Another study conducted in the Mexican population, which included four hundred thirty‐three patients with solid tumors (79%), hematological neoplasms (21%) and COVID19 from the National Cancer Institute of Mexico, reported one hundred thirty‐five (31%), 131 (30%), and 93 (21%) patients had obesity, hypertension, and diabetes mellitus (DM), respectively and a mortality within 30 days after diagnosis of 18% [12].
In our study we only included patients with hematological neoplasms and COVID19 who were treated in hospital, therefore with a more severe disease, which could explain the high mortality (50%), patients with acute leukemia, mainly lymphoblastic leukemia (ALL) were the most affected, and this is explained by the high population that is treated in our institution with this disease.
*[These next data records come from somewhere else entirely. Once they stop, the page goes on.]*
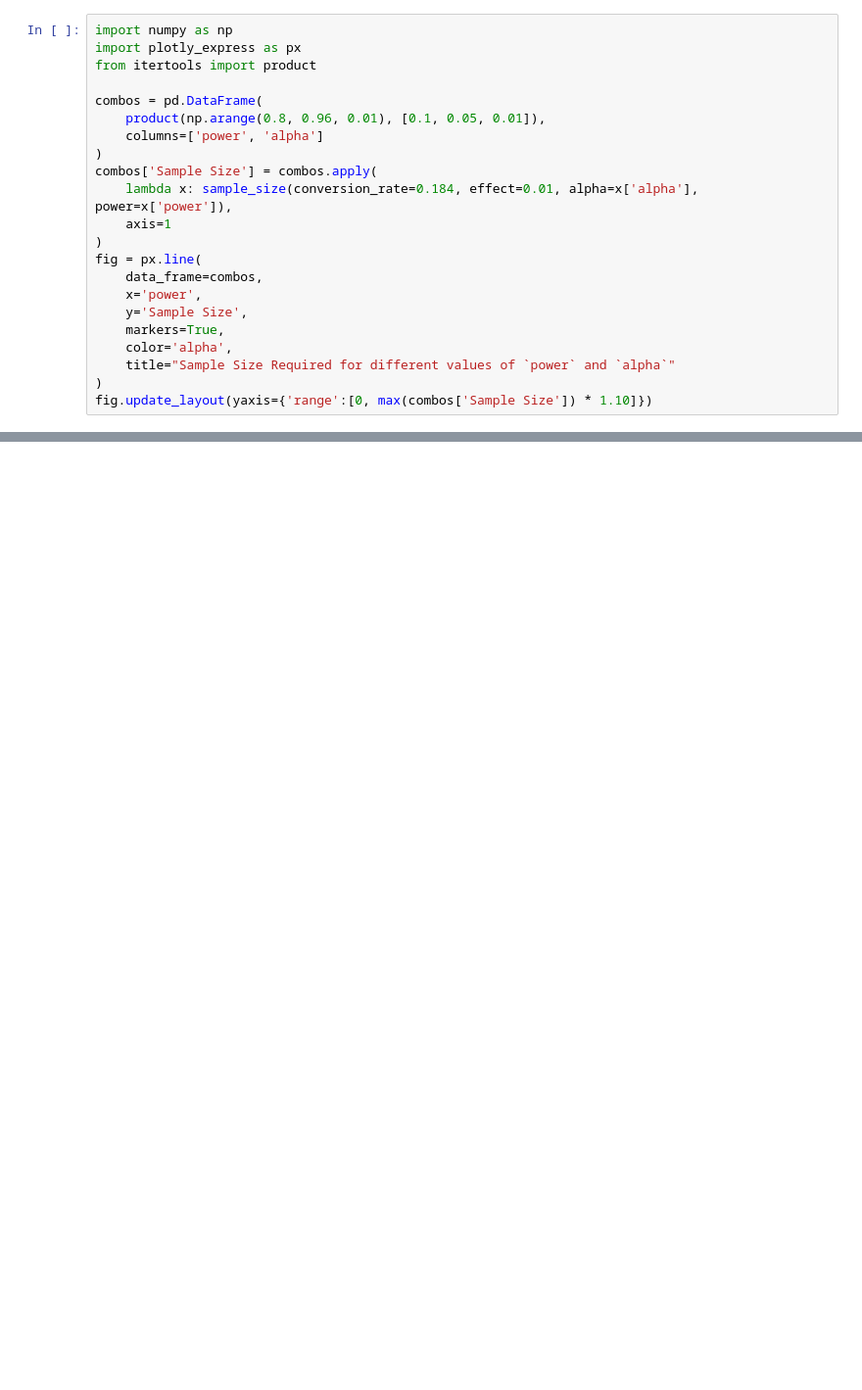
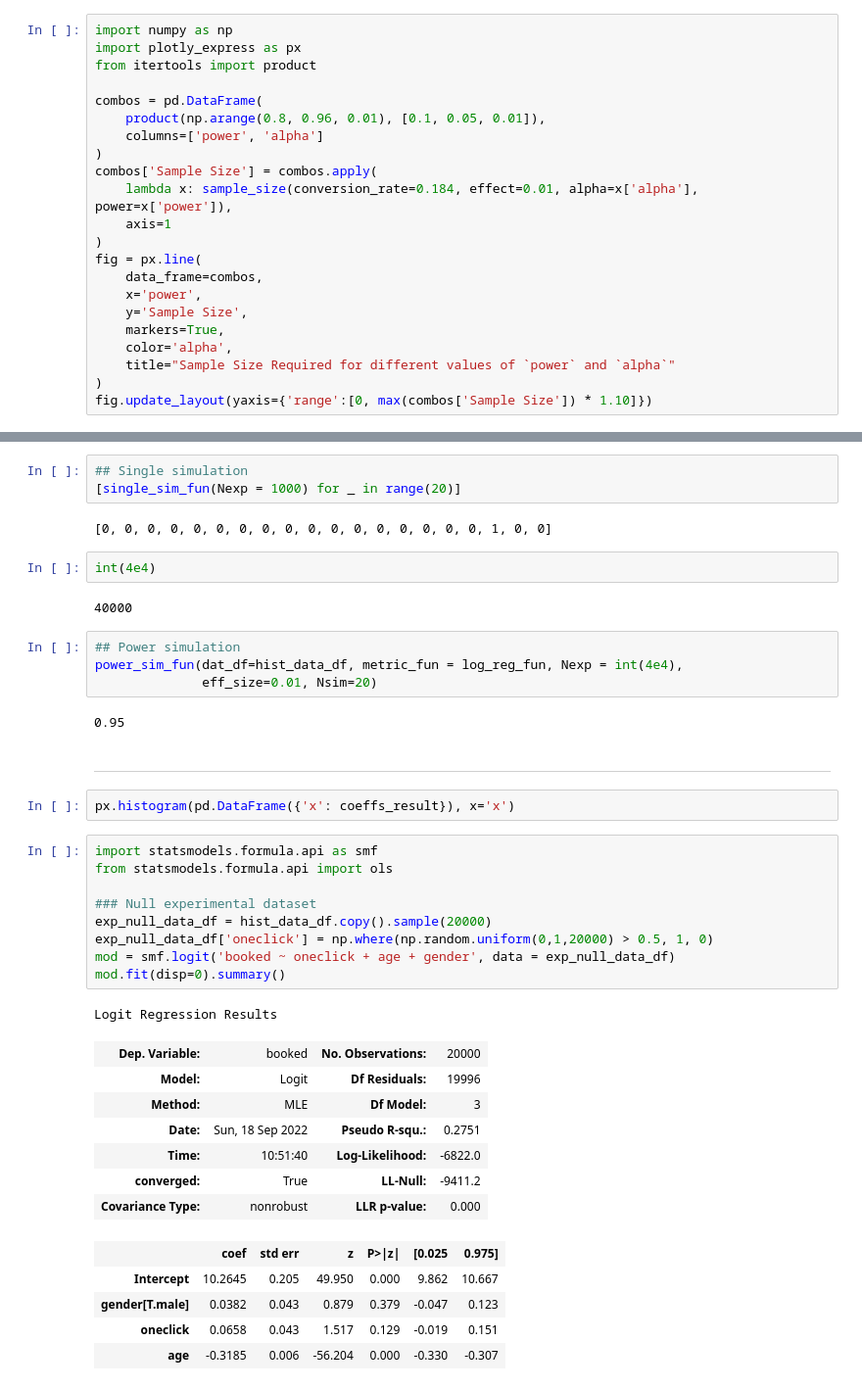
Before and after one commit to shane-kercheval/python-examples, a Jupyter notebook: examples/behavioral_data_analysis/ab_tests.ipynb, the cells around one changed output, grey strips where cells are left out. Shown at 98% size. Drawn from its saved outputs; the diff is of its cells as text; blank space fills up the shorter version.

```diff
--- a/examples/behavioral_data_analysis/ab_tests.ipynb
+++ b/examples/behavioral_data_analysis/ab_tests.ipynb
@@ -116,0 +305,42 @@ fig.update_layout(yaxis={'range':[0, max(combos['Sample Size']) * 1.10]})
+# %%
+## Single simulation
+[single_sim_fun(Nexp = 1000) for _ in range(20)]
+# %% [output]
+[0, 0, 0, 0, 0, 0, 0, 0, 0, 0, 0, 0, 0, 0, 0, 0, 0, 1, 0, 0]
+# %%
+int(4e4)
+# %% [output]
+40000
+# %%
+## Power simulation
+power_sim_fun(dat_df=hist_data_df, metric_fun = log_reg_fun, Nexp = int(4e4),
+              eff_size=0.01, Nsim=20)
+# %% [output]
+0.95
+# %% [markdown]
+---
+# %%
+px.histogram(pd.DataFrame({'x': coeffs_result}), x='x')
+# %%
+import statsmodels.formula.api as smf
+from statsmodels.formula.api import ols
+
+### Null experimental dataset
+exp_null_data_df = hist_data_df.copy().sample(20000)
+exp_null_data_df['oneclick'] = np.where(np.random.uniform(0,1,20000) > 0.5, 1, 0)
+mod = smf.logit('booked ~ oneclick + age + gender', data = exp_null_data_df)
+mod.fit(disp=0).summary()
+# %% [output]
+Logit Regression Results
+| Dep. Variable: | booked | No. Observations: | 20000 |
+| Model: | Logit | Df Residuals: | 19996 |
+| Method: | MLE | Df Model: | 3 |
+| Date: | Sun, 18 Sep 2022 | Pseudo R-squ.: | 0.2751 |
+| Time: | 10:51:40 | Log-Likelihood: | -6822.0 |
+| converged: | True | LL-Null: | -9411.2 |
+| Covariance Type: | nonrobust | LLR p-value: | 0.000 |
+|  | coef | std err | z | P>|z| | [0.025 | 0.975] |
+| Intercept | 10.2645 | 0.205 | 49.950 | 0.000 | 9.862 | 10.667 |
+| gender[T.male] | 0.0382 | 0.043 | 0.879 | 0.379 | -0.047 | 0.123 |
+| oneclick | 0.0658 | 0.043 | 1.517 | 0.129 | -0.019 | 0.151 |
+| age | -0.3185 | 0.006 | -56.204 | 0.000 | -0.330 | -0.307 |
```
Also changed, not shown: parts of 22 cells of this notebook.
The prognostic factors that we identified were age over 50 years and comorbidities with a high prevalence in the Mexican population, such as diabetes and hypertension, however, in the multivariate analysis, the CORADS score ≥ 5 was the only factor associated with mortality which can be related to COVID19 with well-defined radiological changes and a more severe disease.


Different percentages of mortality and risk factors for patients with COVID19 and hematologic malignancies have been reported, depending on the geographical area and the characteristics of the patients treated at their centers; however, it is common for the mortality of patients with hematological neoplasms to be increased. In Mexico, factors such as the heterogeneity of hospital services, as well as the comorbidities of the population can influence mortality. Thanks to vaccination and prevention programs, COVID19 seems to have decreased in our country, however, in other regions of the world the activity of the disease is intense, so it is important to report previous experience and take it as a basis to improve strategies for patient care, especially those who are immunosuppressed, such as patients with hematological malignancies.